## EXERCISE BRIEF
A word-for-word copy of the entries below is required.

## SUPPLIED RECORDS
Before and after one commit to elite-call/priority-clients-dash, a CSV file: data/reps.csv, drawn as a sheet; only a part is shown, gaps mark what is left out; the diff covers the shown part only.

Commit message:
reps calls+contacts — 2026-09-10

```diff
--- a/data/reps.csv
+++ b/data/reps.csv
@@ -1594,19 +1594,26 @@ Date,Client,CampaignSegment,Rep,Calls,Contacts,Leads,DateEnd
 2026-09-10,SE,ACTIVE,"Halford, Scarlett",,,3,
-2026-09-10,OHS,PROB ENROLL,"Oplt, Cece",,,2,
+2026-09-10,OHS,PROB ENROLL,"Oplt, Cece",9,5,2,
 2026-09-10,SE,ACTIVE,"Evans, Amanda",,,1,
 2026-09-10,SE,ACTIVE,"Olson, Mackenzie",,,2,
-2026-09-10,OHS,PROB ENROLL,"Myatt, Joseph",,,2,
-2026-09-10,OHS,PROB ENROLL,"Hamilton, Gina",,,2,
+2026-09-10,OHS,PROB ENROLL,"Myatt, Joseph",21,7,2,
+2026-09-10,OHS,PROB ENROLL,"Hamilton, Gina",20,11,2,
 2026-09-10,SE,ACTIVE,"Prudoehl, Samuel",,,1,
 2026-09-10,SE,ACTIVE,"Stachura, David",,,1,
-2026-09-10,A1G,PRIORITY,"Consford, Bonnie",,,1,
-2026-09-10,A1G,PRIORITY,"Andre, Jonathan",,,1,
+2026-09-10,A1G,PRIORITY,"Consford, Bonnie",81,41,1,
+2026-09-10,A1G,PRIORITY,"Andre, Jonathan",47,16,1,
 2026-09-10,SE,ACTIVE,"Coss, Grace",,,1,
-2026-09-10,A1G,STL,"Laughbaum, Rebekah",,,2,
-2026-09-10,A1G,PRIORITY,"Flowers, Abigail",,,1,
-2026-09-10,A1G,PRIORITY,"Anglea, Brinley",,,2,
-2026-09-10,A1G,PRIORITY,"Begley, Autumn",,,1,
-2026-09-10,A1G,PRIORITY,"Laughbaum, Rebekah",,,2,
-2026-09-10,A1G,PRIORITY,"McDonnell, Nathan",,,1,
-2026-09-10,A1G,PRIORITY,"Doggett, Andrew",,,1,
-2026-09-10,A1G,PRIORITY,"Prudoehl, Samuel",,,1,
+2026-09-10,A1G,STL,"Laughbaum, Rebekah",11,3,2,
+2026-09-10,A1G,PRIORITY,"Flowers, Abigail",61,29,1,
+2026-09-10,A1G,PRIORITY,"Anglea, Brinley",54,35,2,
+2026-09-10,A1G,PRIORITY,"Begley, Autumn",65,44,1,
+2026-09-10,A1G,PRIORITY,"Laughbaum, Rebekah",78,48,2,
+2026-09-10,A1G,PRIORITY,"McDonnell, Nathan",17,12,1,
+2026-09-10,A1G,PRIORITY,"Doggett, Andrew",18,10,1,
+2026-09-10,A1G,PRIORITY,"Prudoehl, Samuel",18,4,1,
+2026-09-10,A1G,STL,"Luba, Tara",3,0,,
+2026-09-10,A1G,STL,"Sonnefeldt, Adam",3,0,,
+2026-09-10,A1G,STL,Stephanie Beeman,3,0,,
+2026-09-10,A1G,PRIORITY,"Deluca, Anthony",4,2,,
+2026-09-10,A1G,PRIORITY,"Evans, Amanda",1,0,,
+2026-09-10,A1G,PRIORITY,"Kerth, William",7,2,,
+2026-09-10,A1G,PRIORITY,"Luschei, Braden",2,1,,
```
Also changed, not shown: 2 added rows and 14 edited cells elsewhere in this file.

## OUTPUT FOR THIS EXERCISE
Before and after one commit to elite-call/priority-clients-dash, a CSV file: data/reps.csv, drawn as a sheet; only a part is shown, gaps mark what is left out; the diff covers the shown part only.

Commit message:
reps calls+contacts — 2026-09-10

```diff
--- a/data/reps.csv
+++ b/data/reps.csv
@@ -1594,19 +1594,26 @@ Date,Client,CampaignSegment,Rep,Calls,Contacts,Leads,DateEnd
 2026-09-10,SE,ACTIVE,"Halford, Scarlett",,,3,
-2026-09-10,OHS,PROB ENROLL,"Oplt, Cece",,,2,
+2026-09-10,OHS,PROB ENROLL,"Oplt, Cece",9,5,2,
 2026-09-10,SE,ACTIVE,"Evans, Amanda",,,1,
 2026-09-10,SE,ACTIVE,"Olson, Mackenzie",,,2,
-2026-09-10,OHS,PROB ENROLL,"Myatt, Joseph",,,2,
-2026-09-10,OHS,PROB ENROLL,"Hamilton, Gina",,,2,
+2026-09-10,OHS,PROB ENROLL,"Myatt, Joseph",21,7,2,
+2026-09-10,OHS,PROB ENROLL,"Hamilton, Gina",20,11,2,
 2026-09-10,SE,ACTIVE,"Prudoehl, Samuel",,,1,
 2026-09-10,SE,ACTIVE,"Stachura, David",,,1,
-2026-09-10,A1G,PRIORITY,"Consford, Bonnie",,,1,
-2026-09-10,A1G,PRIORITY,"Andre, Jonathan",,,1,
+2026-09-10,A1G,PRIORITY,"Consford, Bonnie",81,41,1,
+2026-09-10,A1G,PRIORITY,"Andre, Jonathan",47,16,1,
 2026-09-10,SE,ACTIVE,"Coss, Grace",,,1,
-2026-09-10,A1G,STL,"Laughbaum, Rebekah",,,2,
-2026-09-10,A1G,PRIORITY,"Flowers, Abigail",,,1,
-2026-09-10,A1G,PRIORITY,"Anglea, Brinley",,,2,
-2026-09-10,A1G,PRIORITY,"Begley, Autumn",,,1,
-2026-09-10,A1G,PRIORITY,"Laughbaum, Rebekah",,,2,
-2026-09-10,A1G,PRIORITY,"McDonnell, Nathan",,,1,
-2026-09-10,A1G,PRIORITY,"Doggett, Andrew",,,1,
-2026-09-10,A1G,PRIORITY,"Prudoehl, Samuel",,,1,
+2026-09-10,A1G,STL,"Laughbaum, Rebekah",11,3,2,
+2026-09-10,A1G,PRIORITY,"Flowers, Abigail",61,29,1,
+2026-09-10,A1G,PRIORITY,"Anglea, Brinley",54,35,2,
+2026-09-10,A1G,PRIORITY,"Begley, Autumn",65,44,1,
+2026-09-10,A1G,PRIORITY,"Laughbaum, Rebekah",78,48,2,
+2026-09-10,A1G,PRIORITY,"McDonnell, Nathan",17,12,1,
+2026-09-10,A1G,PRIORITY,"Doggett, Andrew",18,10,1,
+2026-09-10,A1G,PRIORITY,"Prudoehl, Samuel",18,4,1,
+2026-09-10,A1G,STL,"Luba, Tara",3,0,,
+2026-09-10,A1G,STL,"Sonnefeldt, Adam",3,0,,
+2026-09-10,A1G,STL,Stephanie Beeman,3,0,,
+2026-09-10,A1G,PRIORITY,"Deluca, Anthony",4,2,,
+2026-09-10,A1G,PRIORITY,"Evans, Amanda",1,0,,
+2026-09-10,A1G,PRIORITY,"Kerth, William",7,2,,
+2026-09-10,A1G,PRIORITY,"Luschei, Braden",2,1,,
```
Also changed, not shown: 2 added rows and 14 edited cells elsewhere in this file.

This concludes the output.